Supplied records =
☆ ☆ ☆ ☆ ☆
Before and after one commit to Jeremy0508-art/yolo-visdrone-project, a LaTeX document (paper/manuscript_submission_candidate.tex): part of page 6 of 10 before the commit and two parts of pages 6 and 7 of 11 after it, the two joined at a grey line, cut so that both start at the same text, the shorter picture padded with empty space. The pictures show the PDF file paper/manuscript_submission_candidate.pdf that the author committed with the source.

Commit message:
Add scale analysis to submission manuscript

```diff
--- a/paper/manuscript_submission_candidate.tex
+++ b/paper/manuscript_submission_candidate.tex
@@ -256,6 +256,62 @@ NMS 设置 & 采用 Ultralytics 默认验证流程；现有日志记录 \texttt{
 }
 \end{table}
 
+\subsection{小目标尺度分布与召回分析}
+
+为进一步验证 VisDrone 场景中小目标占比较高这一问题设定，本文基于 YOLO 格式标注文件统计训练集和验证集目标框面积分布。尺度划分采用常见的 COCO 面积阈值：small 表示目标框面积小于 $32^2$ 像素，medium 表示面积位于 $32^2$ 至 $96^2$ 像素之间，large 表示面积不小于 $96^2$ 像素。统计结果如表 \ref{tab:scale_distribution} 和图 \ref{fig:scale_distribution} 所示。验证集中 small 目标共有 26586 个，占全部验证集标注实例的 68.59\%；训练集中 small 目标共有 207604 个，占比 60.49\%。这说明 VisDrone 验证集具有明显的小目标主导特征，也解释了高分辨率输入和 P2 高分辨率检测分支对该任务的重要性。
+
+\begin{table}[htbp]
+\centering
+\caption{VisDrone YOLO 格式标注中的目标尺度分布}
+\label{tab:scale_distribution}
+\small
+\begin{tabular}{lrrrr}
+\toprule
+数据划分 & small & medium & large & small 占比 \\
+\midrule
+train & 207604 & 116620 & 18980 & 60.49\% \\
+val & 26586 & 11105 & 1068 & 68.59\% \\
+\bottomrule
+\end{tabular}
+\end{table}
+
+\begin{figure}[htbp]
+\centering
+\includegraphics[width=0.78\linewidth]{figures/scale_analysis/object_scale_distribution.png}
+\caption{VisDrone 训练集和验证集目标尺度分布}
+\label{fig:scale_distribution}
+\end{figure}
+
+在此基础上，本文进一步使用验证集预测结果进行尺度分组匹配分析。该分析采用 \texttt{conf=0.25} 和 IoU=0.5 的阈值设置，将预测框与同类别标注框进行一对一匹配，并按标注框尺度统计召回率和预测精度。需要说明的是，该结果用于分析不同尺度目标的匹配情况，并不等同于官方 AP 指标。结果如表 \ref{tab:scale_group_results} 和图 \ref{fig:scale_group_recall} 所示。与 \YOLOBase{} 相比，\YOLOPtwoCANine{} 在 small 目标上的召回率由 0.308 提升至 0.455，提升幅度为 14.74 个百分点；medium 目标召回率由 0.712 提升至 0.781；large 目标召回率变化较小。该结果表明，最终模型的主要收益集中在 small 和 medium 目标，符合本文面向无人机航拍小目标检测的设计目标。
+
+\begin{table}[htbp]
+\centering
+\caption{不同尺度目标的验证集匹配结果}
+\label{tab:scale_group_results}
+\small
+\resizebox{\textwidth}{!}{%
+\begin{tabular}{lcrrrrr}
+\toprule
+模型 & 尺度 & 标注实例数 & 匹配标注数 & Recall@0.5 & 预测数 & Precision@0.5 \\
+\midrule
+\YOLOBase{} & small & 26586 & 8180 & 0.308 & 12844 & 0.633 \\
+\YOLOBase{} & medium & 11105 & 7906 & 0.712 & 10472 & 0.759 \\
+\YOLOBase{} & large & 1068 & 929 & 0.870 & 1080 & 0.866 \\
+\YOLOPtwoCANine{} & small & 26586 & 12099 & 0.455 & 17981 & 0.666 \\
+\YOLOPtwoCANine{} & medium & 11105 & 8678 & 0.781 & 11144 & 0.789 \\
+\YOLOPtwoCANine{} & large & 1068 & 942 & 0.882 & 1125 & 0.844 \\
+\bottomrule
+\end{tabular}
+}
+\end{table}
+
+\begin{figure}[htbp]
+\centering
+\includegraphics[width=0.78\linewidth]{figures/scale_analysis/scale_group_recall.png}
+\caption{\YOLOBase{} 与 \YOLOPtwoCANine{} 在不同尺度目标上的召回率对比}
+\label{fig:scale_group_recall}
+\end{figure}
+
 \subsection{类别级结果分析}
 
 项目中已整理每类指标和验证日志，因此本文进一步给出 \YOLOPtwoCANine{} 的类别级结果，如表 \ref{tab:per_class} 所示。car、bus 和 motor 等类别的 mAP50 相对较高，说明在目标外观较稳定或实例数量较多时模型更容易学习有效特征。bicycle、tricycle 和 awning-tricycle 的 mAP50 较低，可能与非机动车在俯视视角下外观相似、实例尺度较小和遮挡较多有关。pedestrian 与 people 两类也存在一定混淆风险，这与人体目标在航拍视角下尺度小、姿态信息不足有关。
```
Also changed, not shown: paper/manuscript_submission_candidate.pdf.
☆ ☆ ☆ ☆ ☆
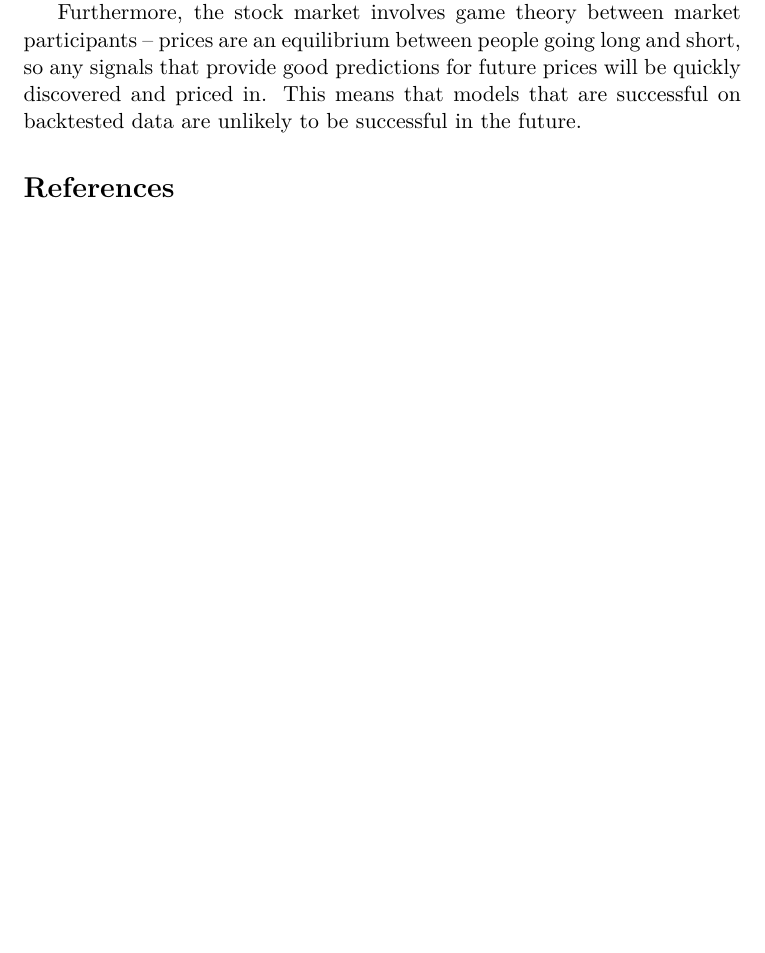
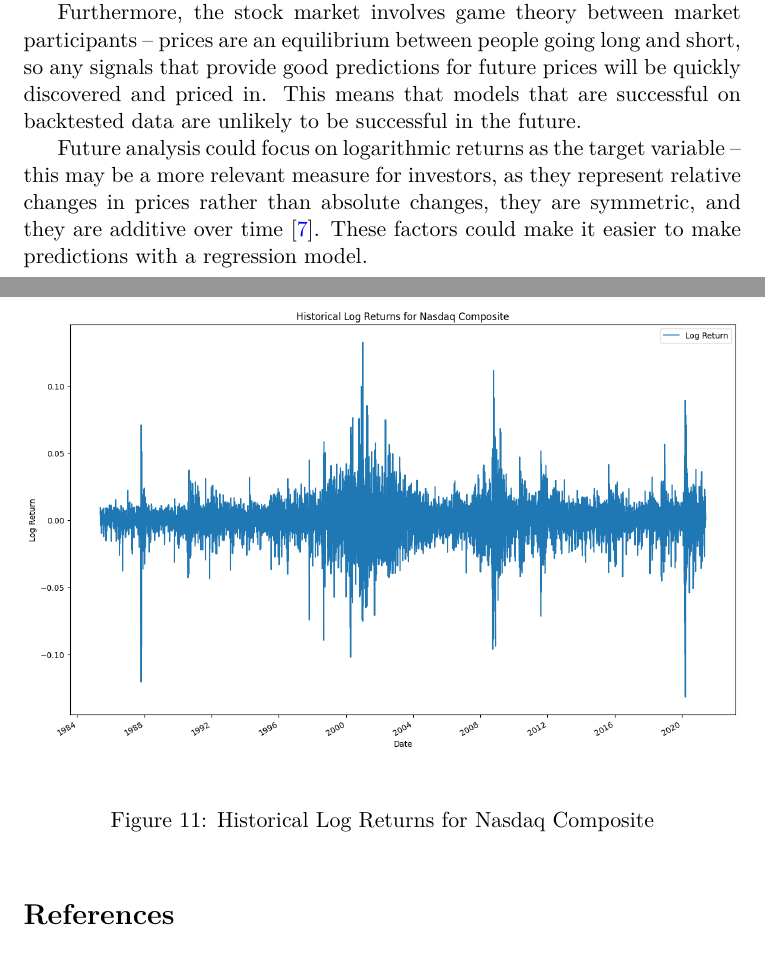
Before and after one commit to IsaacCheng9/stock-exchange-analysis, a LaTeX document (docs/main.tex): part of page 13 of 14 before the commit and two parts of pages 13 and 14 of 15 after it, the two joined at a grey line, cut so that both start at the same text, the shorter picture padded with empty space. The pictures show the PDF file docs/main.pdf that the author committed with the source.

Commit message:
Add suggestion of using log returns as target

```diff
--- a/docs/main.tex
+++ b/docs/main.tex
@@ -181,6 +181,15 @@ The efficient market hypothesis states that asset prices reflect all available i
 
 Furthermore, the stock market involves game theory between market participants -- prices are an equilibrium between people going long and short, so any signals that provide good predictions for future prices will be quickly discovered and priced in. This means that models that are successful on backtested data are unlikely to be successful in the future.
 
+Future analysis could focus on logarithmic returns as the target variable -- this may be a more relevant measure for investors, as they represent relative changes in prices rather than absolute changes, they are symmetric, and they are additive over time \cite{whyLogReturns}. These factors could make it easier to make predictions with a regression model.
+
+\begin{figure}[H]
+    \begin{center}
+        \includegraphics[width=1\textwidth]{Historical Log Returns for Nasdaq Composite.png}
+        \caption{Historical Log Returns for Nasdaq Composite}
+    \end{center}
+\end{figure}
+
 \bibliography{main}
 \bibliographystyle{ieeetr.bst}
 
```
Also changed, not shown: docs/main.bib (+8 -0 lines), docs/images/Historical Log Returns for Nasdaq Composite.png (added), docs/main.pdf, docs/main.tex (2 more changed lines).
☆ ☆ ☆ ☆ ☆
Task directions =
Show all lines from the data that contain "medium".

Exercise answer =
+为进一步验证 VisDrone 场景中小目标占比较高这一问题设定，本文基于 YOLO 格式标注文件统计训练集和验证集目标框面积分布。尺度划分采用常见的 COCO 面积阈值：small 表示目标框面积小于 $32^2$ 像素，medium 表示面积位于 $32^2$ 至 $96^2$ 像素之间，large 表示面积不小于 $96^2$ 像素。统计结果如表 \ref{tab:scale_distribution} 和图 \ref{fig:scale_distribution} 所示。验证集中 small 目标共有 26586 个，占全部验证集标注实例的 68.59\%；训练集中 small 目标共有 207604 个，占比 60.49\%。这说明 VisDrone 验证集具有明显的小目标主导特征，也解释了高分辨率输入和 P2 高分辨率检测分支对该任务的重要性。
+数据划分 & small & medium & large & small 占比 \\
+在此基础上，本文进一步使用验证集预测结果进行尺度分组匹配分析。该分析采用 \texttt{conf=0.25} 和 IoU=0.5 的阈值设置，将预测框与同类别标注框进行一对一匹配，并按标注框尺度统计召回率和预测精度。需要说明的是，该结果用于分析不同尺度目标的匹配情况，并不等同于官方 AP 指标。结果如表 \ref{tab:scale_group_results} 和图 \ref{fig:scale_group_recall} 所示。与 \YOLOBase{} 相比，\YOLOPtwoCANine{} 在 small 目标上的召回率由 0.308 提升至 0.455，提升幅度为 14.74 个百分点；medium 目标召回率由 0.712 提升至 0.781；large 目标召回率变化较小。该结果表明，最终模型的主要收益集中在 small 和 medium 目标，符合本文面向无人机航拍小目标检测的设计目标。
+\YOLOBase{} & medium & 11105 & 7906 & 0.712 & 10472 & 0.759 \\
+\YOLOPtwoCANine{} & medium & 11105 & 8678 & 0.781 & 11144 & 0.789 \\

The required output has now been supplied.